• **Extracted data**
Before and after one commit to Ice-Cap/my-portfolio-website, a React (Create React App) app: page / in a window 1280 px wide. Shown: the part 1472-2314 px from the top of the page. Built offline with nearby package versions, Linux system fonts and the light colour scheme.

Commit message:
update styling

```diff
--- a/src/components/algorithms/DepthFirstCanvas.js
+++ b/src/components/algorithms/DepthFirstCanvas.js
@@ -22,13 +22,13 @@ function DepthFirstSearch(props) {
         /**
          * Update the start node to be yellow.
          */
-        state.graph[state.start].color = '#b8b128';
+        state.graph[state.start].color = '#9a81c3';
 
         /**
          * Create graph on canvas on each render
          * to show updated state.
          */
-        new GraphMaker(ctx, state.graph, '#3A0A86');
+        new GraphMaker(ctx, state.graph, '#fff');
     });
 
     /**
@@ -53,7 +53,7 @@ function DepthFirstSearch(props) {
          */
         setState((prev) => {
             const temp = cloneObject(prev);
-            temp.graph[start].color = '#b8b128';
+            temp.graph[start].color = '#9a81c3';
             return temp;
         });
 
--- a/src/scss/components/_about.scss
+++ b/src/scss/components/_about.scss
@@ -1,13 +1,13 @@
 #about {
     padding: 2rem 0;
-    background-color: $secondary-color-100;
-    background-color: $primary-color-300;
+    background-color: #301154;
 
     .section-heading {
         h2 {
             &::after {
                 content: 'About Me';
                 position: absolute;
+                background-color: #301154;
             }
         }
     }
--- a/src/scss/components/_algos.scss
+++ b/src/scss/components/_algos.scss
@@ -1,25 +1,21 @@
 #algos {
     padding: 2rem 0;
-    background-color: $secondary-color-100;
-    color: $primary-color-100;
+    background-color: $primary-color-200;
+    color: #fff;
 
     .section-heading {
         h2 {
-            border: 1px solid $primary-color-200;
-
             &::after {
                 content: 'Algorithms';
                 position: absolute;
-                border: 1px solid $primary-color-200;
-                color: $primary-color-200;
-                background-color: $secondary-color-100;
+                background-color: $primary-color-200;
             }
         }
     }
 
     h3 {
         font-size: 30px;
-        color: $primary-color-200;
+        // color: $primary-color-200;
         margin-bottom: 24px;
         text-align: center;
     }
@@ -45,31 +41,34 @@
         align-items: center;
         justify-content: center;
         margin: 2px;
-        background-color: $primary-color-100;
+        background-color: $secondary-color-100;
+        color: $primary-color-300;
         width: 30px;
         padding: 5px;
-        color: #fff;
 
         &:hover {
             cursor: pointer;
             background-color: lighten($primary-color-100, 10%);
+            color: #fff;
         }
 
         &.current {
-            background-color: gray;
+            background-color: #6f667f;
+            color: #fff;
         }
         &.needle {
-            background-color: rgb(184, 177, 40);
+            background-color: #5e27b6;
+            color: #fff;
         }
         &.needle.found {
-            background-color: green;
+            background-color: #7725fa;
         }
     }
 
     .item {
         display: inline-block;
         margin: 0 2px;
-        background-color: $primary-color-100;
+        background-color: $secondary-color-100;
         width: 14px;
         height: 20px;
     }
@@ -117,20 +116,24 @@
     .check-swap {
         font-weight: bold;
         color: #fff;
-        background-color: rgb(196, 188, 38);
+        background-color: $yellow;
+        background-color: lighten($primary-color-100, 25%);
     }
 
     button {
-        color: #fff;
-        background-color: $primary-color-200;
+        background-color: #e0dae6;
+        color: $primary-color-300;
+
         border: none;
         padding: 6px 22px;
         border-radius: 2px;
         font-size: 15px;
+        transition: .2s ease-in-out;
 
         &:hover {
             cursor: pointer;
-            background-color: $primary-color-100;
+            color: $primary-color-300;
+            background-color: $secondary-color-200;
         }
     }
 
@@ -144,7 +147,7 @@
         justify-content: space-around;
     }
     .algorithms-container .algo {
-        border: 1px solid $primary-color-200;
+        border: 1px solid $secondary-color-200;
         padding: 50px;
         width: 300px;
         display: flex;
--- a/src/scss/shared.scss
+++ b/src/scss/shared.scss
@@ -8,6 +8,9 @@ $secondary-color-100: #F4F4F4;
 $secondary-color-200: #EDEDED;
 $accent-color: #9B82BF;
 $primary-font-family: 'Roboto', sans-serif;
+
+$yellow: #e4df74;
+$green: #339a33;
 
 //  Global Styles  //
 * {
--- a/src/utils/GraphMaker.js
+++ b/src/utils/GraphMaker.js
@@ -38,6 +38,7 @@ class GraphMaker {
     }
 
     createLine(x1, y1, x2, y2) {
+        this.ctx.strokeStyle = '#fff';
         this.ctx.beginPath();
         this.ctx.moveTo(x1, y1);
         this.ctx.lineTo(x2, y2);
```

• **Task requirements**
Restate the data above exactly, keeping each word as it stands.

• **Task response**
Before and after one commit to Ice-Cap/my-portfolio-website, a React (Create React App) app: page / in a window 1280 px wide. Shown: the part 1472-2314 px from the top of the page. Built offline with nearby package versions, Linux system fonts and the light colour scheme.

Commit message:
update styling

```diff
--- a/src/components/algorithms/DepthFirstCanvas.js
+++ b/src/components/algorithms/DepthFirstCanvas.js
@@ -22,13 +22,13 @@ function DepthFirstSearch(props) {
         /**
          * Update the start node to be yellow.
          */
-        state.graph[state.start].color = '#b8b128';
+        state.graph[state.start].color = '#9a81c3';
 
         /**
          * Create graph on canvas on each render
          * to show updated state.
          */
-        new GraphMaker(ctx, state.graph, '#3A0A86');
+        new GraphMaker(ctx, state.graph, '#fff');
     });
 
     /**
@@ -53,7 +53,7 @@ function DepthFirstSearch(props) {
          */
         setState((prev) => {
             const temp = cloneObject(prev);
-            temp.graph[start].color = '#b8b128';
+            temp.graph[start].color = '#9a81c3';
             return temp;
         });
 
--- a/src/scss/components/_about.scss
+++ b/src/scss/components/_about.scss
@@ -1,13 +1,13 @@
 #about {
     padding: 2rem 0;
-    background-color: $secondary-color-100;
-    background-color: $primary-color-300;
+    background-color: #301154;
 
     .section-heading {
         h2 {
             &::after {
                 content: 'About Me';
                 position: absolute;
+                background-color: #301154;
             }
         }
     }
--- a/src/scss/components/_algos.scss
+++ b/src/scss/components/_algos.scss
@@ -1,25 +1,21 @@
 #algos {
     padding: 2rem 0;
-    background-color: $secondary-color-100;
-    color: $primary-color-100;
+    background-color: $primary-color-200;
+    color: #fff;
 
     .section-heading {
         h2 {
-            border: 1px solid $primary-color-200;
-
             &::after {
                 content: 'Algorithms';
                 position: absolute;
-                border: 1px solid $primary-color-200;
-                color: $primary-color-200;
-                background-color: $secondary-color-100;
+                background-color: $primary-color-200;
             }
         }
     }
 
     h3 {
         font-size: 30px;
-        color: $primary-color-200;
+        // color: $primary-color-200;
         margin-bottom: 24px;
         text-align: center;
     }
@@ -45,31 +41,34 @@
         align-items: center;
         justify-content: center;
         margin: 2px;
-        background-color: $primary-color-100;
+        background-color: $secondary-color-100;
+        color: $primary-color-300;
         width: 30px;
         padding: 5px;
-        color: #fff;
 
         &:hover {
             cursor: pointer;
             background-color: lighten($primary-color-100, 10%);
+            color: #fff;
         }
 
         &.current {
-            background-color: gray;
+            background-color: #6f667f;
+            color: #fff;
         }
         &.needle {
-            background-color: rgb(184, 177, 40);
+            background-color: #5e27b6;
+            color: #fff;
         }
         &.needle.found {
-            background-color: green;
+            background-color: #7725fa;
         }
     }
 
     .item {
         display: inline-block;
         margin: 0 2px;
-        background-color: $primary-color-100;
+        background-color: $secondary-color-100;
         width: 14px;
         height: 20px;
     }
@@ -117,20 +116,24 @@
     .check-swap {
         font-weight: bold;
         color: #fff;
-        background-color: rgb(196, 188, 38);
+        background-color: $yellow;
+        background-color: lighten($primary-color-100, 25%);
     }
 
     button {
-        color: #fff;
-        background-color: $primary-color-200;
+        background-color: #e0dae6;
+        color: $primary-color-300;
+
         border: none;
         padding: 6px 22px;
         border-radius: 2px;
         font-size: 15px;
+        transition: .2s ease-in-out;
 
         &:hover {
             cursor: pointer;
-            background-color: $primary-color-100;
+            color: $primary-color-300;
+            background-color: $secondary-color-200;
         }
     }
 
@@ -144,7 +147,7 @@
         justify-content: space-around;
     }
     .algorithms-container .algo {
-        border: 1px solid $primary-color-200;
+        border: 1px solid $secondary-color-200;
         padding: 50px;
         width: 300px;
         display: flex;
--- a/src/scss/shared.scss
+++ b/src/scss/shared.scss
@@ -8,6 +8,9 @@ $secondary-color-100: #F4F4F4;
 $secondary-color-200: #EDEDED;
 $accent-color: #9B82BF;
 $primary-font-family: 'Roboto', sans-serif;
+
+$yellow: #e4df74;
+$green: #339a33;
 
 //  Global Styles  //
 * {
--- a/src/utils/GraphMaker.js
+++ b/src/utils/GraphMaker.js
@@ -38,6 +38,7 @@ class GraphMaker {
     }
 
     createLine(x1, y1, x2, y2) {
+        this.ctx.strokeStyle = '#fff';
         this.ctx.beginPath();
         this.ctx.moveTo(x1, y1);
         this.ctx.lineTo(x2, y2);
```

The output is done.